WHAT TO WORK ON —
The answer must be a single number: how many lines in the entries below contain the word "IsAfterMkt".

RECORDS FOR THIS EXERCISE Start Marker

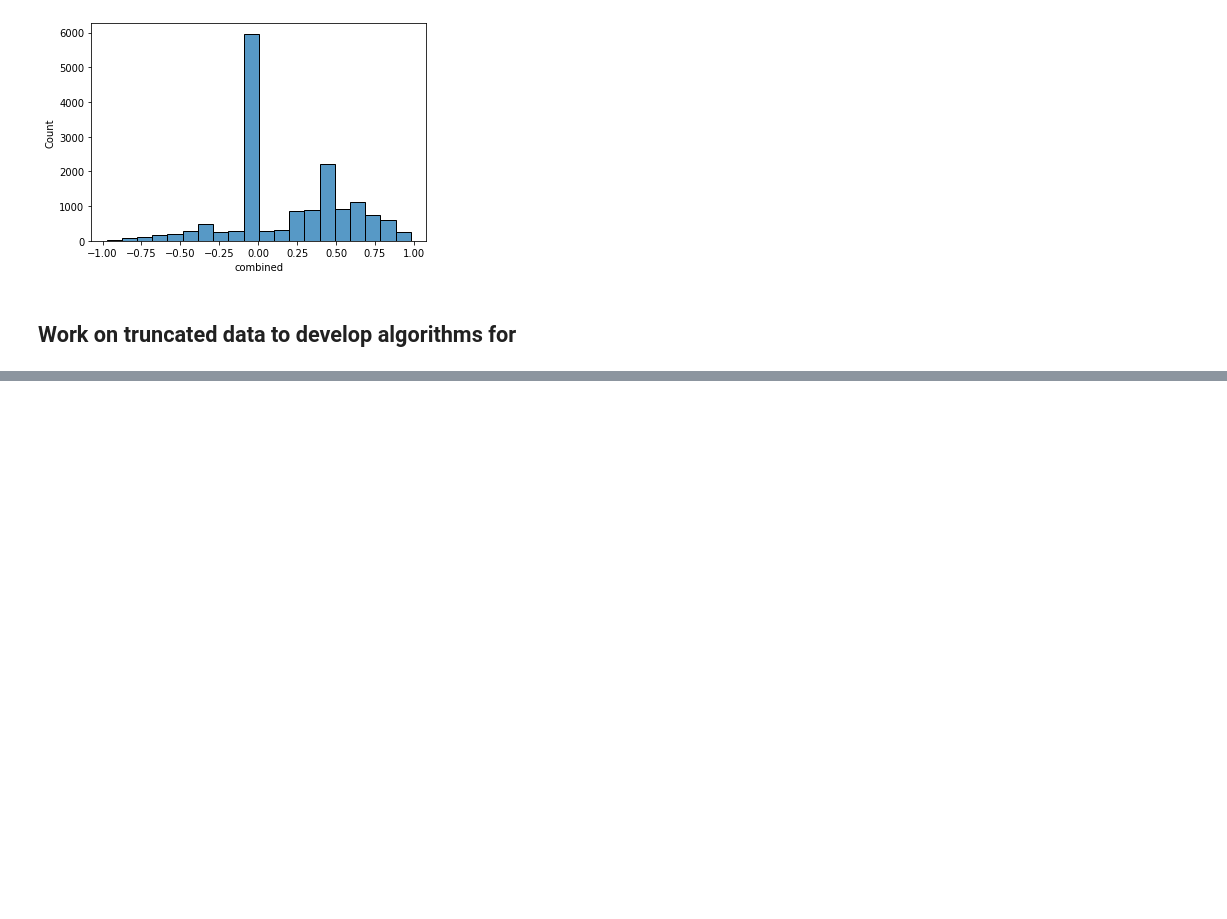
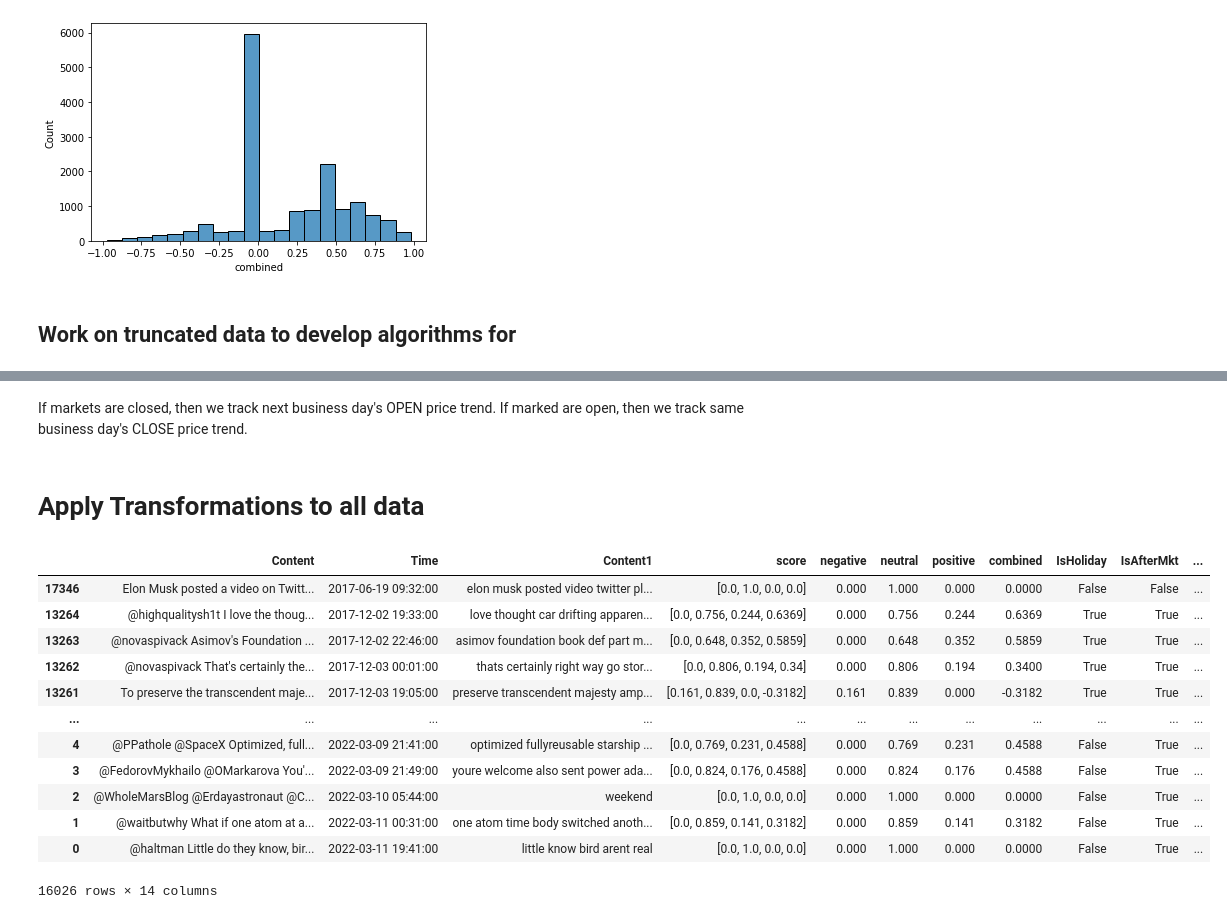
Before and after one commit to warriorprince86/MachineLearning, a Jupyter notebook: project/src/twitter_sentiment_analysis.ipynb, the cells around one changed output, grey strips where cells are left out. Cells and saved outputs as stored; diff of their text form; code cells hidden in the pictures; blank space fills up the shorter version.

```diff
--- a/project/src/twitter_sentiment_analysis.ipynb
+++ b/project/src/twitter_sentiment_analysis.ipynb
@@ -351,0 +372,3 @@ memory usage: 786.8 KB
+# %% [markdown]
+If markets are closed, then we track next business day's OPEN price trend.
+If marked are open, then we track same business day's CLOSE price trend.
@@ -351,0 +379,24 @@ memory usage: 786.8 KB
+# %% [markdown]
+# Apply Transformations to all data
+# %%
+result['IsHoliday'] = result.Time.apply(lambda row: IsHoliday(row,holiday_date))
+result['IsAfterMkt'] = result.Time.apply(lambda row: IsAfterMkt(row))
+result['MktClose']= result.IsHoliday | result.IsAfterMkt
+result['IsSameDay'] = result.Time.apply(lambda row: IsSameDay(row))
+result['date'] = result.Time.apply(lambda row: row.date())
+result['revised-date'] = result[['IsSameDay','MktClose','date']].apply(lambda x: x['date'] if (x['IsSameDay']==True & x['MktClose']==True) else x['date']+timedelta(days=1), axis=1)  # need to revise to see if next day is also a holiday
+result.sort_values(by=['Time'])
+# %% [output]
+|  | Content | Time | Content1 | score | negative | neutral | positive | combined | IsHoliday | IsAfterMkt | ... |
+| 17346 | Elon Musk posted a video on Twitt... | 2017-06-19 09:32:00 | elon musk posted video twitter pl... | [0.0, 1.0, 0.0, 0.0] | 0.000 | 1.000 | 0.000 | 0.0000 | False | False | ... |
+| 13264 | @highqualitysh1t I love the thoug... | 2017-12-02 19:33:00 | love thought car drifting apparen... | [0.0, 0.756, 0.244, 0.6369] | 0.000 | 0.756 | 0.244 | 0.6369 | True | True | ... |
+| 13263 | @novaspivack Asimov's Foundation ... | 2017-12-02 22:46:00 | asimov foundation book def part m... | [0.0, 0.648, 0.352, 0.5859] | 0.000 | 0.648 | 0.352 | 0.5859 | True | True | ... |
+| 13262 | @novaspivack That's certainly the... | 2017-12-03 00:01:00 | thats certainly right way go stor... | [0.0, 0.806, 0.194, 0.34] | 0.000 | 0.806 | 0.194 | 0.3400 | True | True | ... |
+| 13261 | To preserve the transcendent maje... | 2017-12-03 19:05:00 | preserve transcendent majesty amp... | [0.161, 0.839, 0.0, -0.3182] | 0.161 | 0.839 | 0.000 | -0.3182 | True | True | ... |
+| ... | ... | ... | ... | ... | ... | ... | ... | ... | ... | ... | ... |
+| 4 | @PPathole @SpaceX Optimized, full... | 2022-03-09 21:41:00 | optimized fullyreusable starship ... | [0.0, 0.769, 0.231, 0.4588] | 0.000 | 0.769 | 0.231 | 0.4588 | False | True | ... |
+| 3 | @FedorovMykhailo @OMarkarova You'... | 2022-03-09 21:49:00 | youre welcome also sent power ada... | [0.0, 0.824, 0.176, 0.4588] | 0.000 | 0.824 | 0.176 | 0.4588 | False | True | ... |
+| 2 | @WholeMarsBlog @Erdayastronaut @C... | 2022-03-10 05:44:00 | weekend | [0.0, 1.0, 0.0, 0.0] | 0.000 | 1.000 | 0.000 | 0.0000 | False | True | ... |
+| 1 | @waitbutwhy What if one atom at a... | 2022-03-11 00:31:00 | one atom time body switched anoth... | [0.0, 0.859, 0.141, 0.3182] | 0.000 | 0.859 | 0.141 | 0.3182 | False | True | ... |
+| 0 | @haltman Little do they know, bir... | 2022-03-11 19:41:00 | little know bird arent real | [0.0, 1.0, 0.0, 0.0] | 0.000 | 1.000 | 0.000 | 0.0000 | False | True | ... |
+16026 rows × 14 columns
```
Also changed, not shown: parts of 9 cells of this notebook.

RECORDS FOR THIS EXERCISE End Marker

ANSWER FOR THIS EXERCISE —
3